• _About this exercise_:
Without the pictures, set down the records below word for word.

** Source material follows **

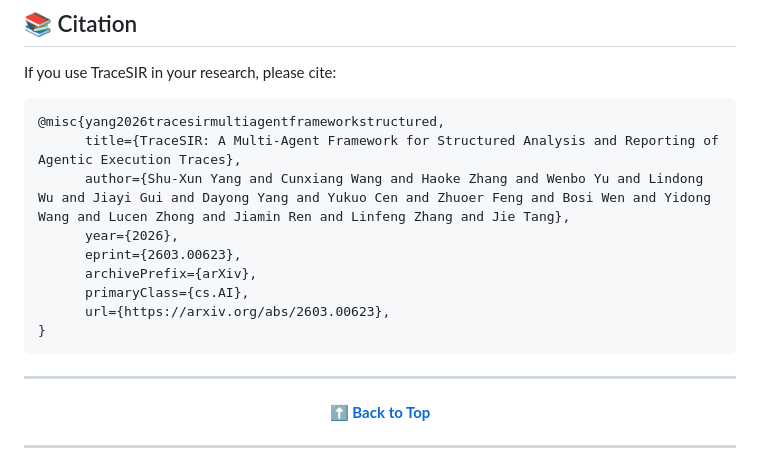
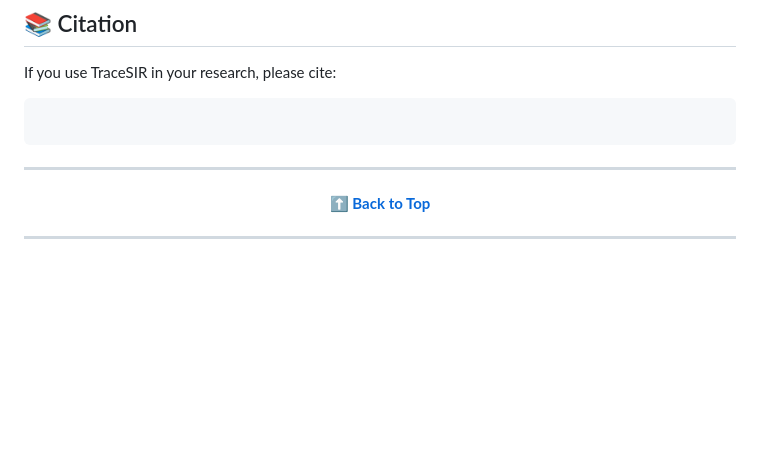
Before and after one commit to SHU-XUN/TraceSIR, a Markdown page: README.md, the part around the change. Rendered like a GitHub page; blank space fills up the shorter version.

````diff
--- a/README.md
+++ b/README.md
@@ -145,15 +145,7 @@ Note: To meet the team’s internal real-world usage requirements, the deployed
 If you use TraceSIR in your research, please cite:
 
 ```bibtex
-@misc{yang2026tracesirmultiagentframeworkstructured,
-      title={TraceSIR: A Multi-Agent Framework for Structured Analysis and Reporting of Agentic Execution Traces},
-      author={Shu-Xun Yang and Cunxiang Wang and Haoke Zhang and Wenbo Yu and Lindong Wu and Jiayi Gui and Dayong Yang and Yukuo Cen and Zhuoer Feng and Bosi Wen and Yidong Wang and Lucen Zhong and Jiamin Ren and Linfeng Zhang and Jie Tang},
-      year={2026},
-      eprint={2603.00623},
-      archivePrefix={arXiv},
-      primaryClass={cs.AI},
-      url={https://arxiv.org/abs/2603.00623},
-}
+
 ```
 
 
````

** End of Source material **

• _Exercise answer_:
Before and after one commit to SHU-XUN/TraceSIR, a Markdown page: README.md, the part around the change. Rendered like a GitHub page; blank space fills up the shorter version.

````diff
--- a/README.md
+++ b/README.md
@@ -145,15 +145,7 @@ Note: To meet the team’s internal real-world usage requirements, the deployed
 If you use TraceSIR in your research, please cite:
 
 ```bibtex
-@misc{yang2026tracesirmultiagentframeworkstructured,
-      title={TraceSIR: A Multi-Agent Framework for Structured Analysis and Reporting of Agentic Execution Traces},
-      author={Shu-Xun Yang and Cunxiang Wang and Haoke Zhang and Wenbo Yu and Lindong Wu and Jiayi Gui and Dayong Yang and Yukuo Cen and Zhuoer Feng and Bosi Wen and Yidong Wang and Lucen Zhong and Jiamin Ren and Linfeng Zhang and Jie Tang},
-      year={2026},
-      eprint={2603.00623},
-      archivePrefix={arXiv},
-      primaryClass={cs.AI},
-      url={https://arxiv.org/abs/2603.00623},
-}
+
 ```
 
 
````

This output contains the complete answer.